The Walking Dead: Who is Mary?

The Walking Dead Us EpisodeMaggie, Glenn and their motley crew of tagalongs have arrived at Terminus finally, presumably just ahead of Rick, Carl, Michonne, Tyreese, Carol and Judith.

And there to greet them? A seemingly-idyllic setting, not heavily fortified but instead rather like a small, enclosed rural village with plenty to eat...

...and Mary, whoever she is, cooking at a grill and ready to greet their arrival.

Of course, we're thinking the same thing you are right about now: who the heck is Mary?

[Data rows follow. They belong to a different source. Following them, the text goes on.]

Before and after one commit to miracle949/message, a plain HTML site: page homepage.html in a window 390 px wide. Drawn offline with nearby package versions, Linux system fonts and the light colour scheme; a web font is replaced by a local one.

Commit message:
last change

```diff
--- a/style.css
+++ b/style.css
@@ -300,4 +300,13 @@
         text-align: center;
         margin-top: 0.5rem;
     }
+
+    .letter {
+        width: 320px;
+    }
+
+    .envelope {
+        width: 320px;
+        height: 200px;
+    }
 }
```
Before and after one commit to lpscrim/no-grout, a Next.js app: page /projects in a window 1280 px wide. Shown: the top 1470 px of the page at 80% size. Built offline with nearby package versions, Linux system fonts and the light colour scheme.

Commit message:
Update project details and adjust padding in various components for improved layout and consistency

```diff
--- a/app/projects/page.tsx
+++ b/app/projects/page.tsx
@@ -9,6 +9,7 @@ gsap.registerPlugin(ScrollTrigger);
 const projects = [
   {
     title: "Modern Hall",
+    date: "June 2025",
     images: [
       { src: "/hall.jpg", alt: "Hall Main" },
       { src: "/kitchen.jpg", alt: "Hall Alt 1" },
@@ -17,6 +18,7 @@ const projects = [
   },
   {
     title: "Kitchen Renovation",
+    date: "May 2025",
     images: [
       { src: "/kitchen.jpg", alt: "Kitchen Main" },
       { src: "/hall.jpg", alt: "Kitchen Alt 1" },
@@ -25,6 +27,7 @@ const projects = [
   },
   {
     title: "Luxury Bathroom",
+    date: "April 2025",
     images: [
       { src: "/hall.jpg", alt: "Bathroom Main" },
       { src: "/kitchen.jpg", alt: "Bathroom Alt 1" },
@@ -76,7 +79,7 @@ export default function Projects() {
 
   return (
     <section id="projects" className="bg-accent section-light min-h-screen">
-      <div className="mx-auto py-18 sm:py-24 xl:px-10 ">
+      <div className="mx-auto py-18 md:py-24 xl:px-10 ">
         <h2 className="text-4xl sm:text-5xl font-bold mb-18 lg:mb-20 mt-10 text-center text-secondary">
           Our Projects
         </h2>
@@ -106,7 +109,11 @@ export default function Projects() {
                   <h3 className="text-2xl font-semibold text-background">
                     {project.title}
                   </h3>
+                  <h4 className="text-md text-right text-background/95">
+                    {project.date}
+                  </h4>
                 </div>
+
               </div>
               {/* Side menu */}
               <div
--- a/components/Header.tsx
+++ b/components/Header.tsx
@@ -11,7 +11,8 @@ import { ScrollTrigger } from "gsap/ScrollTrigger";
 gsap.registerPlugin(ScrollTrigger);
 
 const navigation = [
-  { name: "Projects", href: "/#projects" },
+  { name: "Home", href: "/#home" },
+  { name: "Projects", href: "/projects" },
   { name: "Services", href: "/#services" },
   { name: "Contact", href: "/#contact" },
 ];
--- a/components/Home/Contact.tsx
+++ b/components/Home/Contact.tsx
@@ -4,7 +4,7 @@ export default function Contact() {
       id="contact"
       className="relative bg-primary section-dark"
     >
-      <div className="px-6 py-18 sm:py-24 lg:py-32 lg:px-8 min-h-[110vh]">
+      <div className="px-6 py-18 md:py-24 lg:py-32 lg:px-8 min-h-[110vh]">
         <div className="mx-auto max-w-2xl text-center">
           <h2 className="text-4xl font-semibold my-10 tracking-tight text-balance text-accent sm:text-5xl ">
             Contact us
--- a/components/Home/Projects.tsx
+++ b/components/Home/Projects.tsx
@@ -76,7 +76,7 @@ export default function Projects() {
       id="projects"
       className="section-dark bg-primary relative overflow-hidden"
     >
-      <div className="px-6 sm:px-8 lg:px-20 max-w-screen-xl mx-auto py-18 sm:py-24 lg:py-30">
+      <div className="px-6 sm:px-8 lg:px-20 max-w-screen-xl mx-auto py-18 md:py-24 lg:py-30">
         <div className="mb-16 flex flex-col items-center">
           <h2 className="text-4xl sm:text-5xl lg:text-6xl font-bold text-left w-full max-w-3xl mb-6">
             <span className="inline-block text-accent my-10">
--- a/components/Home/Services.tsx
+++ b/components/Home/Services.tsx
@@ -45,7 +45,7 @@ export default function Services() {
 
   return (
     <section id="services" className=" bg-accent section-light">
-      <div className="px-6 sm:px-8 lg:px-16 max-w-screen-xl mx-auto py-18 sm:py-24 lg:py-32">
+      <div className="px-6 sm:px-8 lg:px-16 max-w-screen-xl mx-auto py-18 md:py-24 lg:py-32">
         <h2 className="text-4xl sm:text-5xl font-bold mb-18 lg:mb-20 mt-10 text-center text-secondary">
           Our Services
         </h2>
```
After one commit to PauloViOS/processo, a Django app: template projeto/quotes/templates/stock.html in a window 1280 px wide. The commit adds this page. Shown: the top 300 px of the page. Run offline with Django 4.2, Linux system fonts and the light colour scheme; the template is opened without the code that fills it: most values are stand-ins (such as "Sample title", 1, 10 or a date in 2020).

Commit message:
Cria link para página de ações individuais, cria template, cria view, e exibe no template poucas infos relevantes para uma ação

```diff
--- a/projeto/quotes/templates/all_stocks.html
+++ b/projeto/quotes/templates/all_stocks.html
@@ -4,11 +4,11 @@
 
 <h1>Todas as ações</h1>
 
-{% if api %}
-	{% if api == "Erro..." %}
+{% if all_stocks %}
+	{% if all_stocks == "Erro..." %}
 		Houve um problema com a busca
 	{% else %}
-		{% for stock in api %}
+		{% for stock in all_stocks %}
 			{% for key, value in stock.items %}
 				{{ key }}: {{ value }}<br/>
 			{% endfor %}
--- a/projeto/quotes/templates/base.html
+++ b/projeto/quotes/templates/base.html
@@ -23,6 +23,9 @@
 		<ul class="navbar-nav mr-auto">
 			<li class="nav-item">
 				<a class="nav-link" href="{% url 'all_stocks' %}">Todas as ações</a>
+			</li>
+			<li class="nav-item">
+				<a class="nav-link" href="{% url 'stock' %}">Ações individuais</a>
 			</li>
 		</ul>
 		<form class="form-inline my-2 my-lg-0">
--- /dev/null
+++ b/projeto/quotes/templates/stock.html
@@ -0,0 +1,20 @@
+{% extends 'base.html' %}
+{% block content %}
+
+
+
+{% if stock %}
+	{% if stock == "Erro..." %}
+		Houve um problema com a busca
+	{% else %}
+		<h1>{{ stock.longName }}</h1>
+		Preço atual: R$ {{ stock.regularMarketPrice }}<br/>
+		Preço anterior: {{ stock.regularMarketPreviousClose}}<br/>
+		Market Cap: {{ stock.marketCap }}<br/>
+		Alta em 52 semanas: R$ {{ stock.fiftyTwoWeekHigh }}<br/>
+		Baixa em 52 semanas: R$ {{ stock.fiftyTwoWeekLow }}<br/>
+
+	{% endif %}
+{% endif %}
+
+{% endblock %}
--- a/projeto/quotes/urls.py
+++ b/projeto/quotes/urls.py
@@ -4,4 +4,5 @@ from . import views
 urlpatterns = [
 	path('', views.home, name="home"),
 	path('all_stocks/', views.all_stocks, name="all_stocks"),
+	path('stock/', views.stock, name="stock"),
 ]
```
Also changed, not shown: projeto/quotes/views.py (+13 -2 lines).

And we came up with a few ideas...

walking-dead-road-to-woodburyMary Bingham

This one is far and away the least likely, but the only Mary we can distinctly remember from The Walking Dead.

In the novel series (specifically The Walking Dead: The Road to Woodbury), Mary Bingham is the nine-year-old daughter of Chad and Donna, and was likely (but not definitely) killed when walkers overwhelmed the campsite they called home.

We mention her simply for completism, and because The Walking Dead have used elements of the novels by Robert Kirkman and Jay Bonansinga this season (in The Governor's solo episodes), but the odds of her being the candidate are very small, and she would obviously have to be radically reimagined.


Get it? Jesus and Mary?

Jesus is a seemingly really nice guy who's very, very dangerous when he needs to be.

Actually named Paul Monroe, Jesus first appeared in issue #91 in the comics and has been a major character since. Whether he's likely to pop up anytime soon is a hard question to answer; last week's episode of the TV series was essentially an adaptation of #61, so jumping forward to #91 would be a heck of a leap. That said, if you're going to change his identity and setting, why not change around the exact nature of his reveal a bit? Plus, Jesus to Alexandria to Negan and the Saviors is more or less a straight line, and producers have said they have specific plans in mind for Negan.

That plays into the theory many fans have had that Terminus is the Alexandria Safe-Zone, a location Jesus brought them to...and it would resolve the question many fans have had about whether AMC would risk alienating religious viewers by bringing a character called Jesus on board.

The woman who stabbed Eric

In the comics, an as-yet-unidentified woman was reported to have shown up in #79. She stabbed Eric, a supporting character who encountered her and caught her trying to steal one of their horses. She's never been seen on the page or heard from since, which has led some fans to believe she might turn up again soon with the new status quo coming in a month.

Giving her a name and identity on TV first could be oddly risky, but at the same time would guarantee that when she first showed up in the comic, fans would snap it up in hopes of a Governor- or Michonne-style increase in value.

The woman on the cover of The Walking Dead #127

What a bit of synergy that would be, eh?

As we're treated to a storyline that involves an entirely new (or apparently entirely new) group of survivors in the comics, in which Rick, Carl and the rest haven't been featured on covers yet, it's not yet clear exactly who that woman at the center of the covers is. What is clear is that she'll be important in some way moving forward, and there's some speculation that the story could be a flashback to pre-Negan times in the Safe Zone or Sanctuary. If that's the case, perhaps we could see a similar story play out next year on the TV series.

Theresa of The Hunters

This is probably the one everyone's half-expecting.

The Hunters do have a female member -- and while she's not named Mary, that doesn't mean they can't change it for TV, especially if doing so would buy them another week of relative secrecy.

The Hunters are, for those who haven't pieced it together from previous stories, a group of cannibals who appeared shortly after the fall of the prison in Robert Kirkman and Charlie Adlard's comic book series. The group was clever, setting traps for other survivors and grabbing them when they felt fairly secure on the fringest of their own camps and the like.

The big reason it seems unlikely that Terminus would be connected directly to The Hunters is simple: they didn't fare well when faced with a large group, so it seems likely they'd be more keen to bring one or two people at a time to their hideout than putting up signs all over the place and inviting a dozen, potentially well-armed, individuals to Terminus where they could collectively fight back. After having managed to be pretty scary skulking in the backgrounds Theresa, like the other Hunters, was mutilated, beaten, and burned by Rick, Abraham, Michonne, and Andrea in a conflict that was one of the most oddly anticlimactic of the series.